→ **HOW TO COMPLETE THIS TASK**: The lines to retype are the one with "The last was saved 7 s later." and all that follow it to the end of the entries below; copy them exactly and nothing else.

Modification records
● ● ● ●

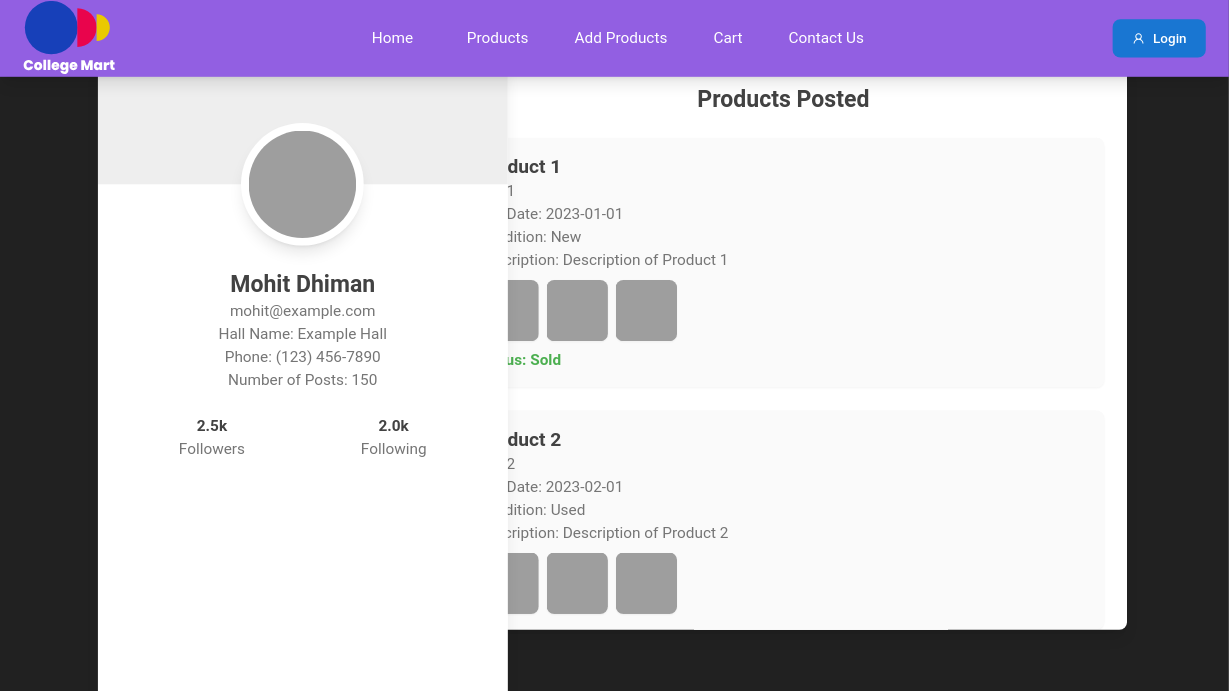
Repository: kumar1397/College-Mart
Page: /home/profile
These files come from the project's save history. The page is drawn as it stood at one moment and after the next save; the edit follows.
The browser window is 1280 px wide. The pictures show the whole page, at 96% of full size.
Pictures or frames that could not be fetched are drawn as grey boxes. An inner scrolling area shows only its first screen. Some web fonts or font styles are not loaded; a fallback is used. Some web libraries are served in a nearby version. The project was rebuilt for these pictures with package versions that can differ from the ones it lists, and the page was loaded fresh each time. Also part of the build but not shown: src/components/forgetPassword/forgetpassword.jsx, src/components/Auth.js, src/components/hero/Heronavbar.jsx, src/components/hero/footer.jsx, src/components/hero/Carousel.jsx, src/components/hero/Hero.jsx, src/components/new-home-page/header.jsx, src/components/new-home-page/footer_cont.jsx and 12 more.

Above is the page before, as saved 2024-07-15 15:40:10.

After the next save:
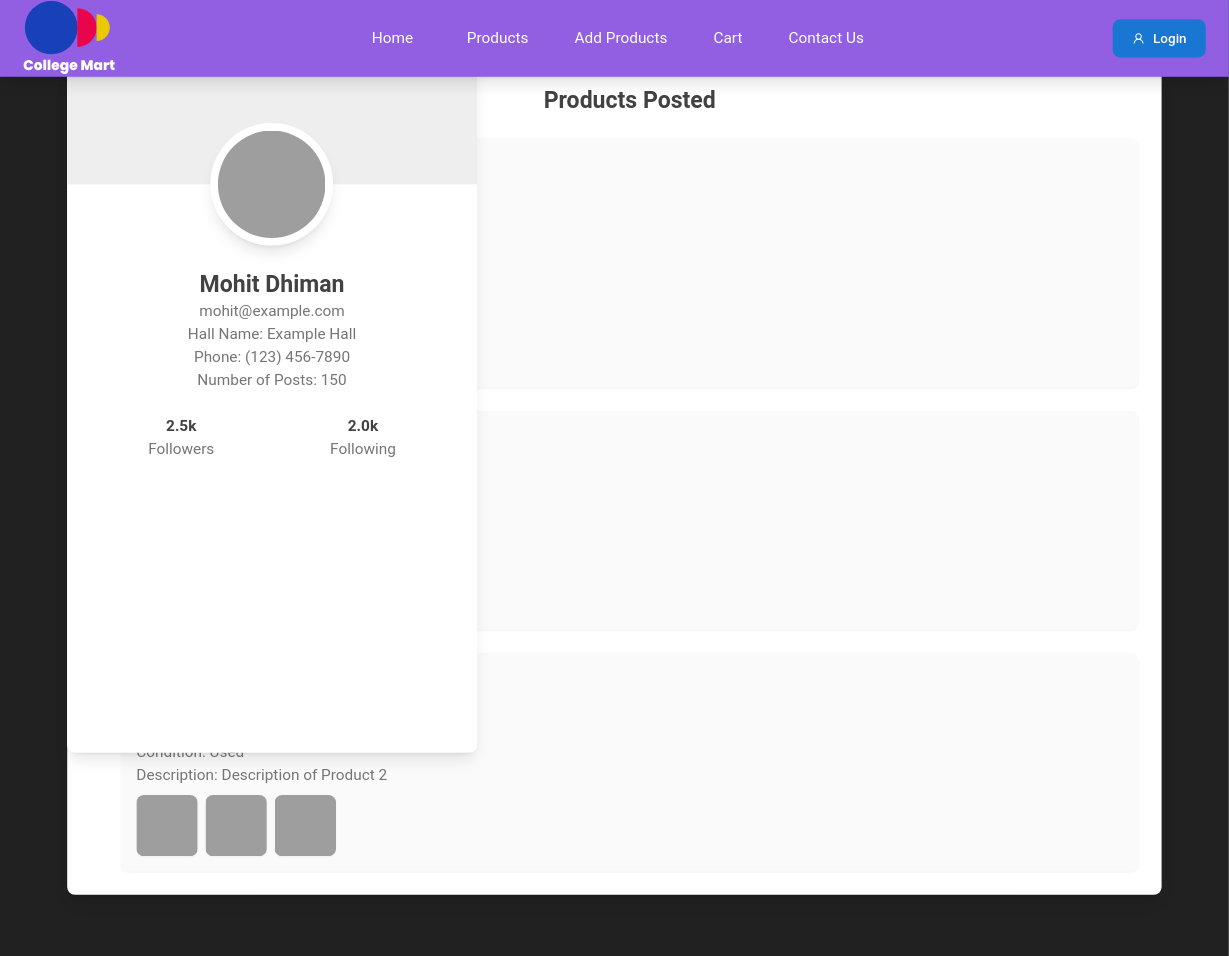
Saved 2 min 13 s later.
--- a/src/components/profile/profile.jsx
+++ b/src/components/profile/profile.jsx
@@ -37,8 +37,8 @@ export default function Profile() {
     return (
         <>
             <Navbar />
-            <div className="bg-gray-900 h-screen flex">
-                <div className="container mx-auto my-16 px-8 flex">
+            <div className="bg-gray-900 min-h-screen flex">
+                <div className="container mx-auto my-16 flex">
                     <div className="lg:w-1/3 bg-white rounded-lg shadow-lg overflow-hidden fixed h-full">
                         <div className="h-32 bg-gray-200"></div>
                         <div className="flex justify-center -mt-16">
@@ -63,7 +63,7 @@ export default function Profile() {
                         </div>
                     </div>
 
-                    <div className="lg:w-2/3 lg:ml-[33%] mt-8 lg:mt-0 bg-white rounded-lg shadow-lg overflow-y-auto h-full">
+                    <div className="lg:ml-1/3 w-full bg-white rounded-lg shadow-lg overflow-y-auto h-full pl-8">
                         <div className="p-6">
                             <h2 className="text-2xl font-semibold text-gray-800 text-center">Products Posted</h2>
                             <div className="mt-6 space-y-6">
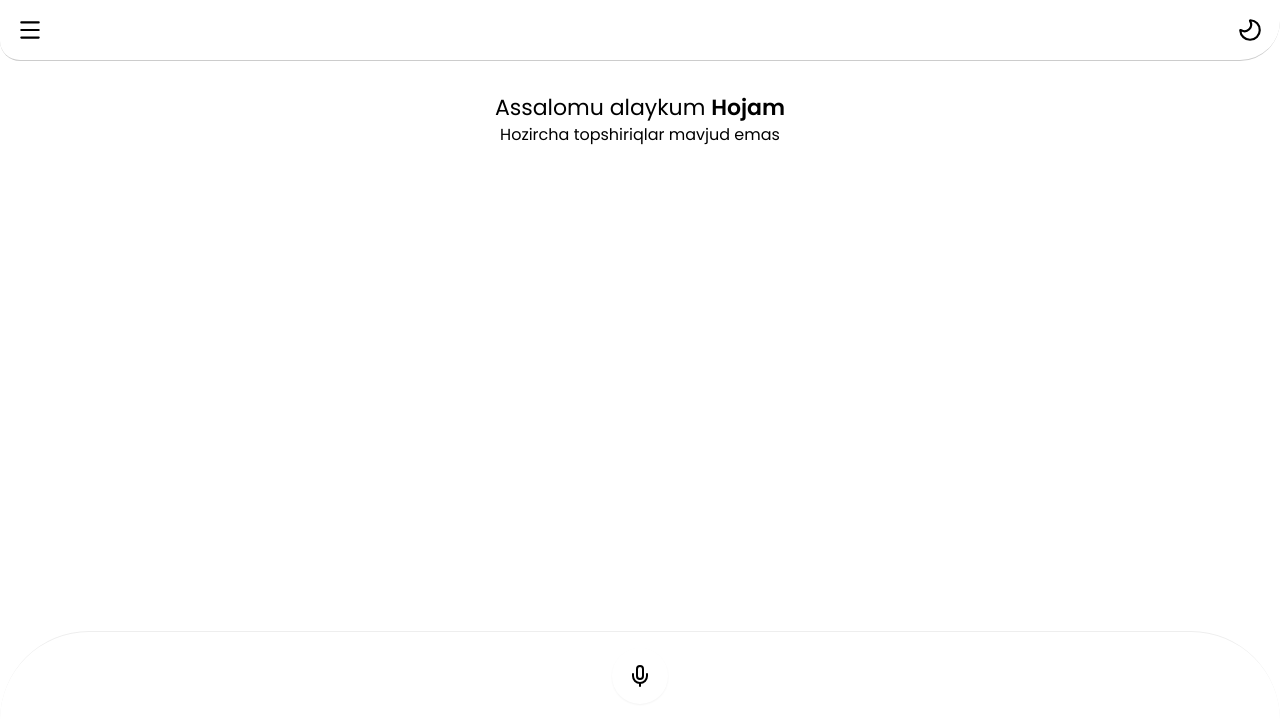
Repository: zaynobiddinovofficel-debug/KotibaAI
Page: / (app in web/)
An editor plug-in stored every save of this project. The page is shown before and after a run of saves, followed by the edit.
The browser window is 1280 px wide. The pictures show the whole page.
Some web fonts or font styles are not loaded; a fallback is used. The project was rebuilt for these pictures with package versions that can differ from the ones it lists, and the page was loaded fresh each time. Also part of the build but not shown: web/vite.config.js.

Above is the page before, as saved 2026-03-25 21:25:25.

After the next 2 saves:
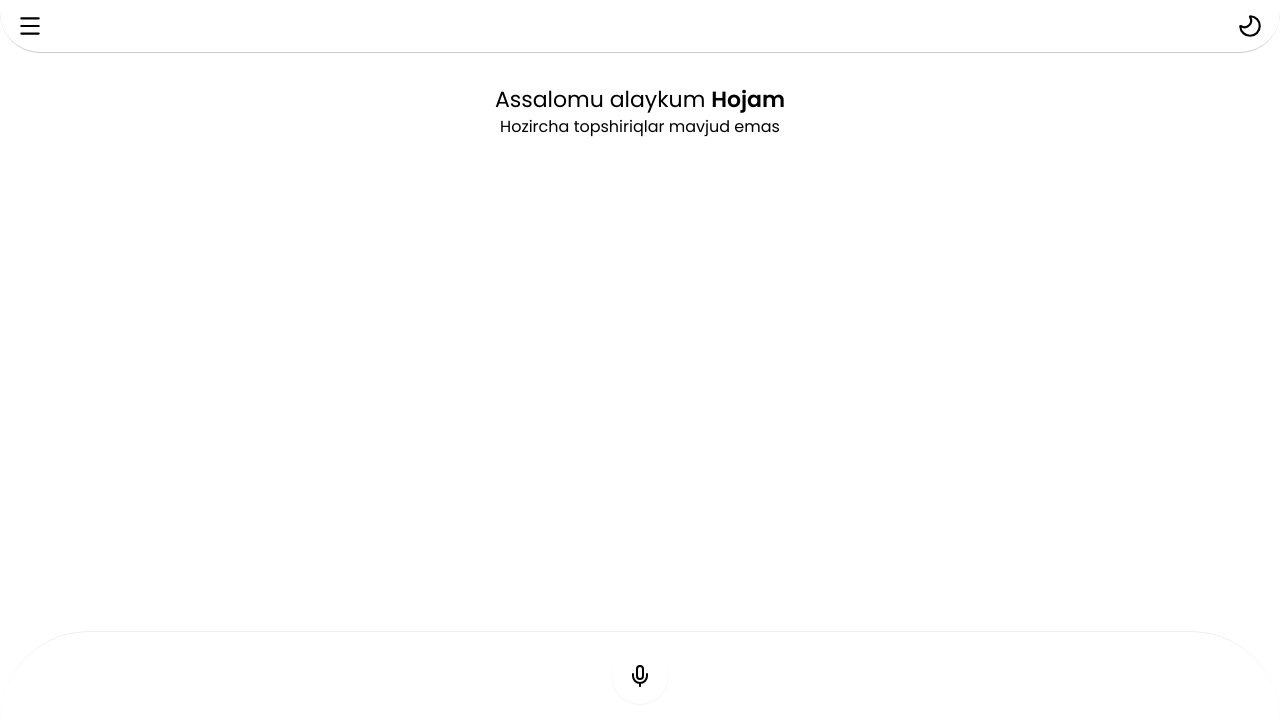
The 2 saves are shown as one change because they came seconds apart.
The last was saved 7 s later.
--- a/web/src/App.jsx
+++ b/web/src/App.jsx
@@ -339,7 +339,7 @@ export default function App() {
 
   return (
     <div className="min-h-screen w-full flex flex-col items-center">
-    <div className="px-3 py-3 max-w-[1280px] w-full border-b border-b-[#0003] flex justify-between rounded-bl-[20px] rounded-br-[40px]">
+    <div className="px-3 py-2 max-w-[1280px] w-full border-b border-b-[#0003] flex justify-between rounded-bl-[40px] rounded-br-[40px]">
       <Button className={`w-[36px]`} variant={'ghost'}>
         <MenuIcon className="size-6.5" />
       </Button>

● ● ● ●

→ **TASK OUTPUT**:
The last was saved 7 s later.
--- a/web/src/App.jsx
+++ b/web/src/App.jsx
@@ -339,7 +339,7 @@ export default function App() {
 
   return (
     <div className="min-h-screen w-full flex flex-col items-center">
-    <div className="px-3 py-3 max-w-[1280px] w-full border-b border-b-[#0003] flex justify-between rounded-bl-[20px] rounded-br-[40px]">
+    <div className="px-3 py-2 max-w-[1280px] w-full border-b border-b-[#0003] flex justify-between rounded-bl-[40px] rounded-br-[40px]">
       <Button className={`w-[36px]`} variant={'ghost'}>
         <MenuIcon className="size-6.5" />
       </Button>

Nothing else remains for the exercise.